- Before and after images -
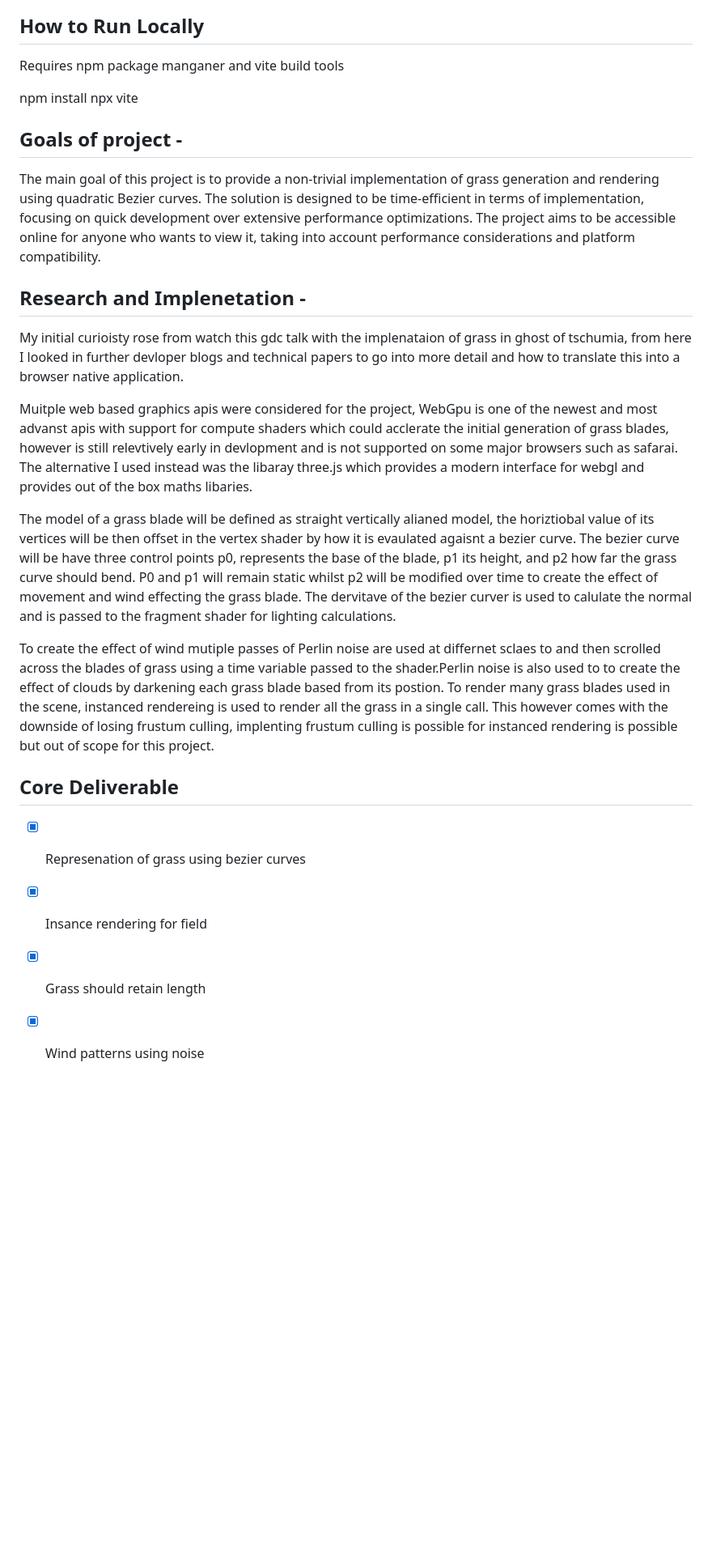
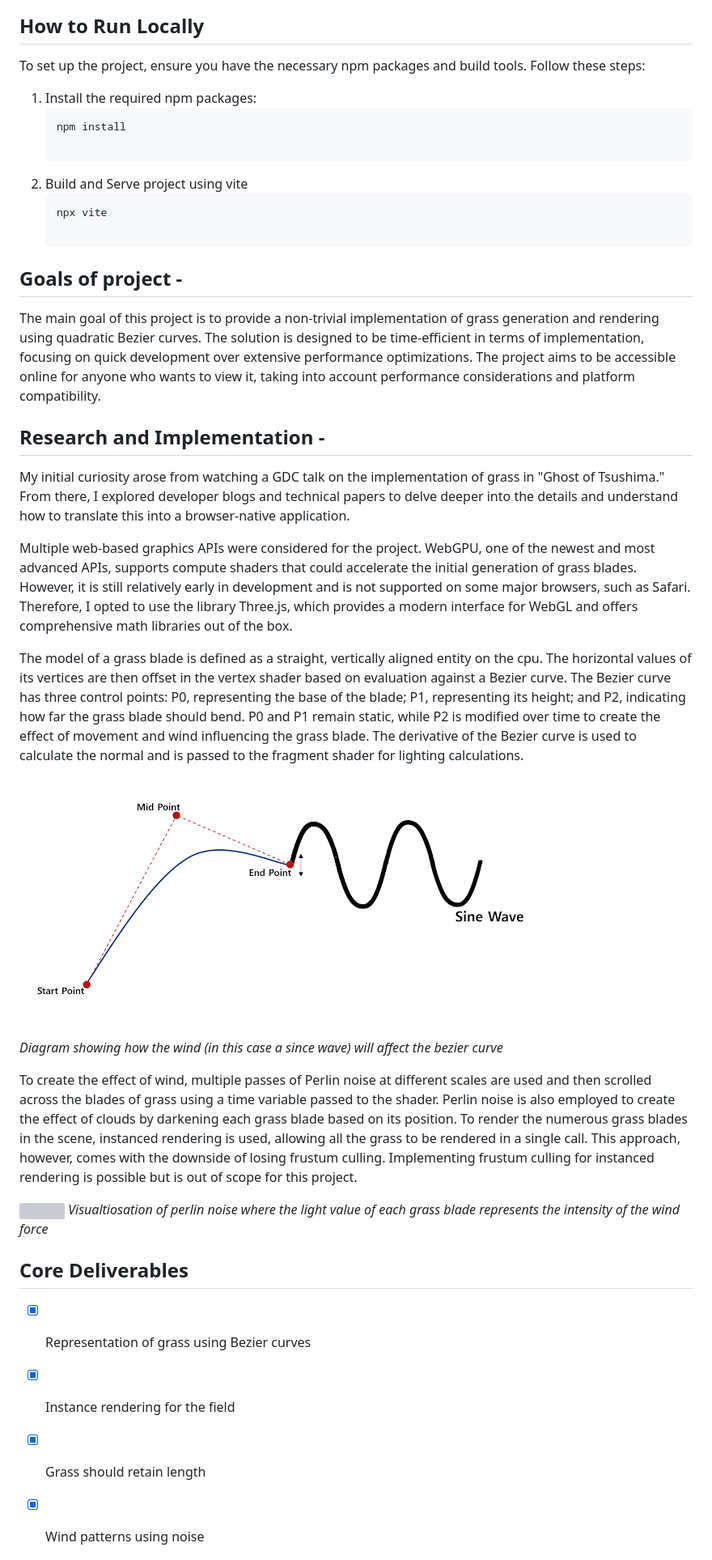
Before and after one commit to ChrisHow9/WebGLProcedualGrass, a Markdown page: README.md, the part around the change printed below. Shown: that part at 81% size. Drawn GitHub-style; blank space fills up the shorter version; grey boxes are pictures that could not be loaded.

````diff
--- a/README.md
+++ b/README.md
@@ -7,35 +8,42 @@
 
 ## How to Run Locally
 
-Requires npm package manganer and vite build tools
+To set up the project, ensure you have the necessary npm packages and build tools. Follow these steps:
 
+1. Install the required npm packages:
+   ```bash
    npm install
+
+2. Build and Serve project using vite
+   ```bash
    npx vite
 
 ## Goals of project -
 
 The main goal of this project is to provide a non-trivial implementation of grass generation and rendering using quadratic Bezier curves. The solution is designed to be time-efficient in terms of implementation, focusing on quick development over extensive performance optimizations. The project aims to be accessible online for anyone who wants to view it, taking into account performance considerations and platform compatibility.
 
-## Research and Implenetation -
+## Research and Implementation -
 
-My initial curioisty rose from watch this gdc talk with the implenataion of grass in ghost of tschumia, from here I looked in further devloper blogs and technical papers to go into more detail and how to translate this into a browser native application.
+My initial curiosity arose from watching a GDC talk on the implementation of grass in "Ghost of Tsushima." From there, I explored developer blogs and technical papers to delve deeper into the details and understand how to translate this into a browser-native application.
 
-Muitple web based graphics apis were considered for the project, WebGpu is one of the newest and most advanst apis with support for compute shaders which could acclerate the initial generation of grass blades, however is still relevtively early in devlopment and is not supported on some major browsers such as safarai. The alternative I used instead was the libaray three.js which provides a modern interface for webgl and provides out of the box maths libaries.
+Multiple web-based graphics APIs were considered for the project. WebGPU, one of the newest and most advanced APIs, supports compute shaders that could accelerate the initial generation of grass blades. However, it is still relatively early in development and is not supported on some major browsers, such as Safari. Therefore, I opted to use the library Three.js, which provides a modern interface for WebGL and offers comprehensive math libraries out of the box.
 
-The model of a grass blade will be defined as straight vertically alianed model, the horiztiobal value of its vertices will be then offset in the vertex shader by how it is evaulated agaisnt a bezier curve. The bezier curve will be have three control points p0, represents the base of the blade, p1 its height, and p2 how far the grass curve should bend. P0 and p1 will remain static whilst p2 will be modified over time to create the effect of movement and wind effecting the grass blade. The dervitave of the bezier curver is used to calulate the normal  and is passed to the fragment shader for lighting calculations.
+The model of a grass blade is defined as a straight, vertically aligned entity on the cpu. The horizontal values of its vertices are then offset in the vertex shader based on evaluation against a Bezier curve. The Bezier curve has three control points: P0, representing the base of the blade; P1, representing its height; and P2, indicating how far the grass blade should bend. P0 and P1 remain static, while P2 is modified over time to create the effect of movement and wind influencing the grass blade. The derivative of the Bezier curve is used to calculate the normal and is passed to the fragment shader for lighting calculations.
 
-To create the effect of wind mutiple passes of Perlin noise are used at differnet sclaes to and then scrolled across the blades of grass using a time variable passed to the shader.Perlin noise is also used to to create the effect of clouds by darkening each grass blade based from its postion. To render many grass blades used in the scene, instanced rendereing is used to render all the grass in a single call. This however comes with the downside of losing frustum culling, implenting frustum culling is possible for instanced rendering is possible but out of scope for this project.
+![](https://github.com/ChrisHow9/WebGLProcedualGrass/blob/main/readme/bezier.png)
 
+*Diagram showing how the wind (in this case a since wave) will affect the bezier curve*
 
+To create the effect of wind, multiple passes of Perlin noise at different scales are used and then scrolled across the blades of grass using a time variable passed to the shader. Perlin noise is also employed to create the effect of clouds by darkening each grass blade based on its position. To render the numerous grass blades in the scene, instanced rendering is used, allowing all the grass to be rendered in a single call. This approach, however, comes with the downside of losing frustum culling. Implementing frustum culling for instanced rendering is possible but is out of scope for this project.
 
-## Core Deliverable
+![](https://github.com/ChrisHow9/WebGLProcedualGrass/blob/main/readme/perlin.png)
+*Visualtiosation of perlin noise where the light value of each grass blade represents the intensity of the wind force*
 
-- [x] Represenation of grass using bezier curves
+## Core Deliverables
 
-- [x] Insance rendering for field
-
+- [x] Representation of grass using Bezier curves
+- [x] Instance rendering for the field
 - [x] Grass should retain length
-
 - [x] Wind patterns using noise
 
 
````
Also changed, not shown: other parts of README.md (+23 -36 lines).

- Required work -
Return all lines from the data that include the string "vite".

- Your response -
-Requires npm package manganer and vite build tools
+2. Build and Serve project using vite
    npx vite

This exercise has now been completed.